Until the spring of 2018, Ameer Vann was living a Hip Hop rags-to-riches fantasy. As part of Brockhampton, he signed a lucrative deal with RCA and resided in a spacious house in the Hollywood Hills.
But suddenly, he was hit with allegations of abuse and sexual misconduct.
Vann was quickly fired from the group and as they toured the world and released back-to-back projects, he faded from the zeitgeist. His first release since his fall from grace, Emmanuel, is moody, troubling and masterfully constructed. As the #MeToo movement has gained momentum, alleged abusers have used their art to mask their wrongdoings with introspection. This could be seen in XXXTENTACION’s late work, Kodak Black’s last album and now Vann follows suit with this bleak EP.
In the Saturation trilogy, Vann’s gloomy verses were often sandwiched between a pop hook and a bandmate’s quirky bars. Emmanuel lacks any of Brockhampton’s brightness or youthful fun. The EP’s titular track has Vann rapping along to a minimal, bass-heavy beat, opening up a Pandora’s box of emotions and divulging his regrets: “I am broken, I am tired,/ I am lonely and depressed /I am made up of mistakes, I’ll start goin’ down the list/ I’m a product of my father, I’m an addict like my sister.”
At times, Vann is self-pitying, suicidal and repentful. While at other points, he’s throwing jabs at his former bandmates as if he’s the one who was wronged. On “Pop Trunk,” he threatens to wait outside his ex-friends’ home with a radio, blasting Houston rapper Screw’s album Pop Trunk. In addition to flexing his hometown roots, it’s also an act of stubborn defiance; unlike those who betrayed him, he hasn’t forgotten where he’s from.
This bravado carries over into the EP’s crown jewel, “Glock 19,” where Vann raps about his self-destructive tendencies over a stunning, bouncy beat courtesy of Cool & Dre. He addresses a myriad of personal issues with gusto — drug addiction, aggression and a history of trauma. Though he may seem nihilistic, he hints at trying to be a better person on “Los Angeles.” But on “Sunday Night,” he’s once again bitter and rapping bars like, “N*ggas supposed to stick up for they brothers, but we see they don’t/ I got all that gutter and that meaning that they fiending for.” Emmanuel concludes with “Plastic.” Accompanied by some meditative, soothing production, Vann unpacks his past behavior.

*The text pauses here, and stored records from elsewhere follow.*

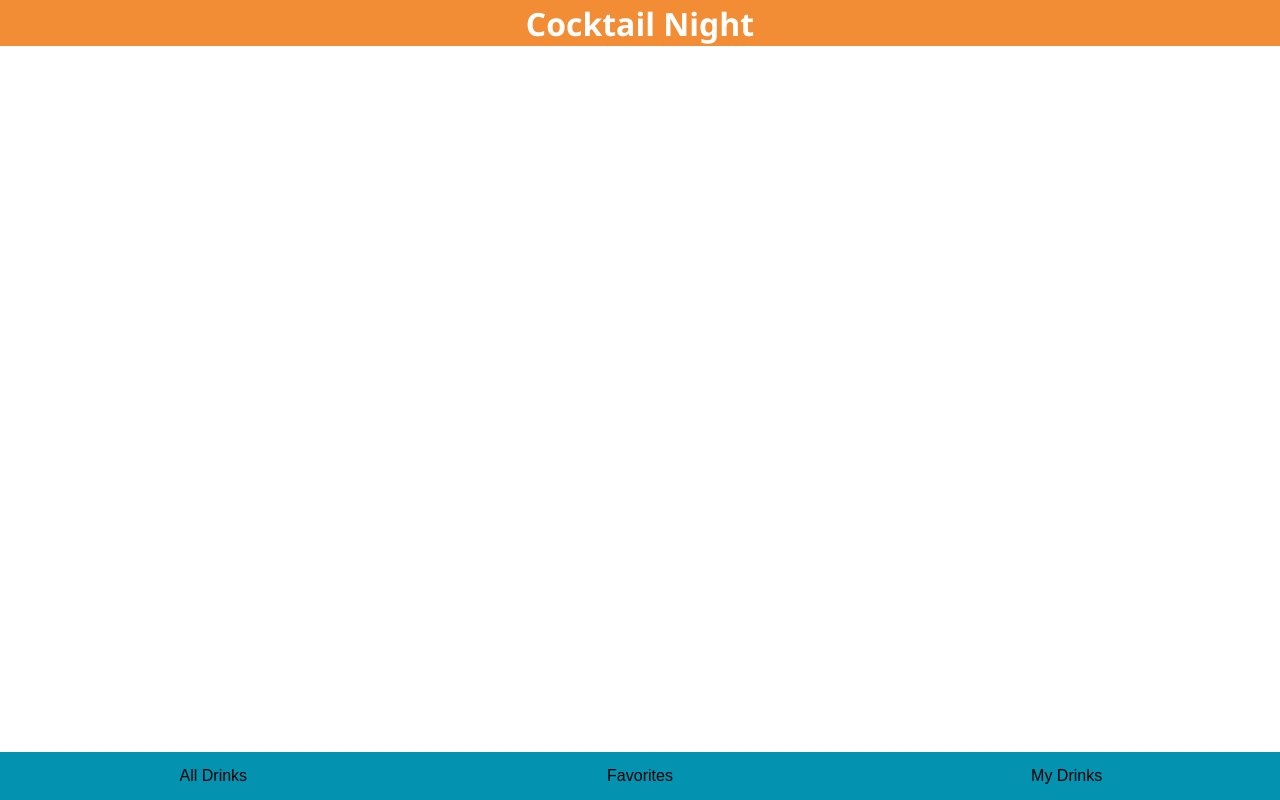
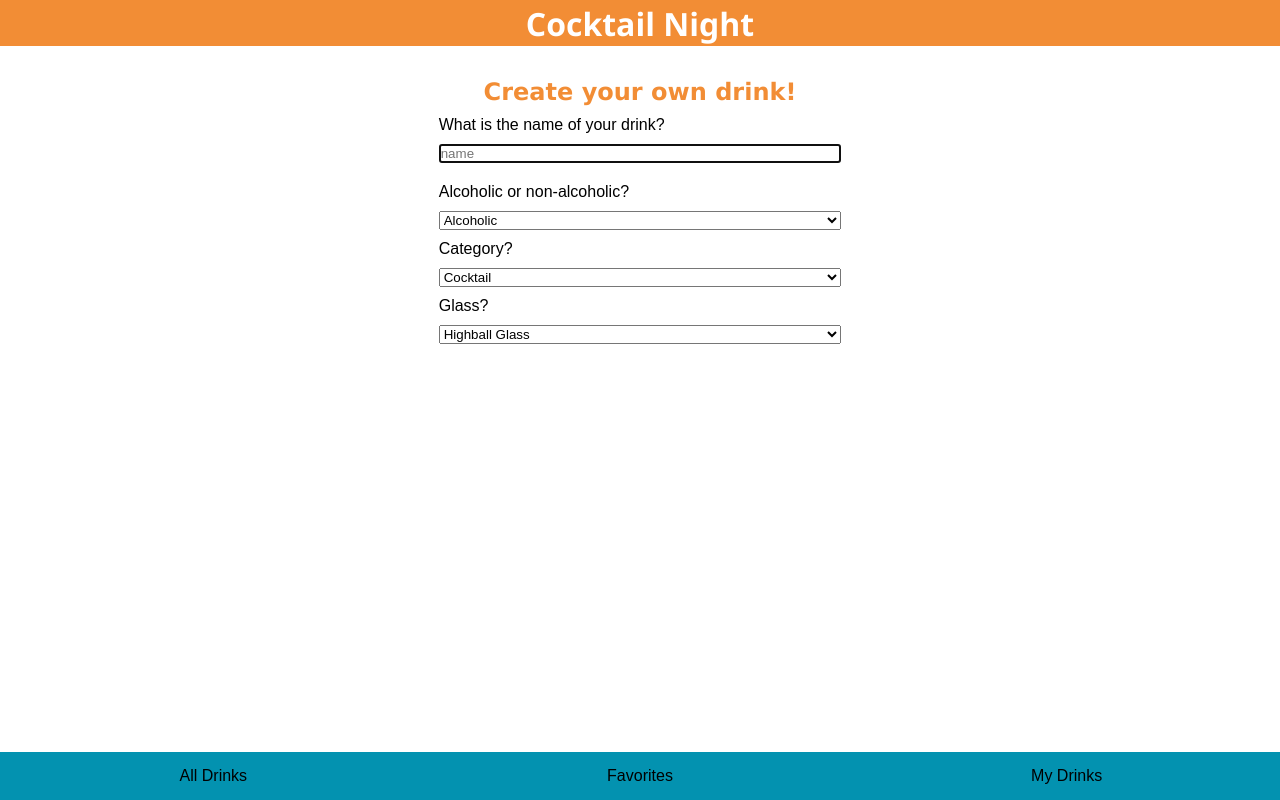
Before and after one commit to mwarnck/capstone-project, a React (Create React App) app: page /createDrinkForm in a window 1280 px wide. Built offline with nearby package versions, Linux system fonts and the light colour scheme.

Commit message:
Install react-hook-forms and create form page with route, added first elements in form page

```diff
--- a/package.json
+++ b/package.json
@@ -8,6 +8,7 @@
     "@testing-library/user-event": "^13.5.0",
     "react": "^17.0.2",
     "react-dom": "^17.0.2",
+    "react-hook-form": "^7.28.0",
     "react-router-dom": "^6.2.2",
     "react-scripts": "5.0.0",
     "styled-components": "^5.3.3",
--- a/src/App.js
+++ b/src/App.js
@@ -8,6 +8,7 @@ import MyDrinksPage from './pages/MyDrinksPage.js';
 import DrinkPage from './components/DrinkPage.js';
 import LoadingScreen from './components/LoadingScreen.js';
 import Navigation from './components/Navigation.js';
+import CreateDrinkForm from './pages/CreateDrinkForm.js';
 
 function App() {
   const [isLoading, setIsLoading] = useState(true);
@@ -61,7 +62,8 @@ function App() {
                 />
               }
             />
-            <Route path="/mydrinks" element={<MyDrinksPage />} />
+            <Route path="/myDrinks" element={<MyDrinksPage />} />
+            <Route path="/createDrinkForm" element={<CreateDrinkForm />} />
             {fetchedDrinks.map(drink => (
               <Route
                 key={drink.idDrink}
--- a/src/components/Navigation.js
+++ b/src/components/Navigation.js
@@ -6,7 +6,7 @@ export default function Navigation() {
     <NavBar>
       <LinkButton to="/">All Drinks</LinkButton>
       <LinkButton to="/favorites">Favorites</LinkButton>
-      <LinkButton to="/mydrinks">My Drinks</LinkButton>
+      <LinkButton to="/myDrinks">My Drinks</LinkButton>
     </NavBar>
   );
 }
--- /dev/null
+++ b/src/pages/CreateDrinkForm.js
@@ -0,0 +1,92 @@
+import styled from 'styled-components';
+import { useForm } from 'react-hook-form';
+
+export default function CreateDrinkForm() {
+  const {
+    register,
+    handleSubmit,
+    reset,
+    formState: { errors },
+  } = useForm({
+    drinkName: '',
+  });
+
+  const onSubmit = data => {
+    console.log(data);
+  };
+
+  return (
+    <FormContainer>
+      <StyledForm onSubmit={handleSubmit(onSubmit)}>
+        <FormHeadline>Create your own drink!</FormHeadline>
+        <label htmlFor="drinkName">What is the name of your drink?</label>
+        <input
+          type="text"
+          id="drinkName"
+          placeholder="name"
+          autoFocus
+          {...register('drinkName', {
+            minLength: {
+              value: 2,
+              message: 'This name is too short',
+            },
+            maxLength: {
+              value: 30,
+              message: 'This name is too long',
+            },
+          })}
+        />
+        <span>{errors.drinkName?.message}</span>
+
+        <label htmlFor="alcoholic">Alcoholic or non-alcoholic?</label>
+        <select id="alcoholic">
+          <option value="alcoholic">Alcoholic</option>
+          <option value="non alcoholic">Non-Alcoholic</option>
+        </select>
+        <label htmlFor="category">Category?</label>
+        <select id="category">
+          <option value="Cocktail">Cocktail</option>
+          <option value="Ordinary Drink">Ordinary Drink</option>
+          <option value="Shot">Shot</option>
+          <option value="Coffee / Tea">Coffee / Tea</option>
+          <option value="Soft Drink">Soft Drink</option>
+          <option value="Punch / Party Drink">Punch / Party Drink</option>
+          <option value="Beer">Beer</option>
+        </select>
+        <label htmlFor="glass">Glass?</label>
+        <select id="glass">
+          <option value="HighBall glass">Highball Glass</option>
+          <option value="Cocktail glass">Cocktail Glass</option>
+          <option value="Old-fashioned glass">Old-fashioned Glass</option>
+          <option value="Shot glass">Shot Glass</option>
+          <option value="Beer glass">Beer Glass</option>
+          <option value="Coffee mug">Coffee Mug</option>
+        </select>
+      </StyledForm>
+    </FormContainer>
+  );
+}
+
+const FormContainer = styled.div`
+  display: flex;
+  flex-direction: column;
+  justify-content: center;
+  align-items: center;
+  padding: 20px;
+  margin: 10px;
+`;
+
+const StyledForm = styled.form`
+  display: flex;
+  flex-direction: column;
+  gap: 10px;
+  width: 33%;
+  max-width: 600px;
+  min-width: 300px;
+`;
+
+const FormHeadline = styled.h2`
+  font-family: Verdana, Geneva, Tahoma, sans-serif;
+  color: #f28d35;
+  text-align: center;
+`;
--- a/src/pages/MyDrinksPage.js
+++ b/src/pages/MyDrinksPage.js
@@ -2,7 +2,7 @@ import { useState } from 'react';
 import styled from 'styled-components';
 import DrinkCard from '../components/DrinkCard.js';
 
-export default function BookmarksPage() {
+export default function MyDrinksPage() {
   const [myDrinks, setMyDrinks] = useState([]);
 
   return (
```
Also changed, not shown: 1 other file (tests, documents, lock files or other folders).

Anyone looking for a proper apology from Vann will be disappointed by Emmanuel. This compelling EP is less about personal growth and more about embracing one’s demons. Instead of trying to change his public image, Vann is contemplating whether or not he should fully lean into a villain persona.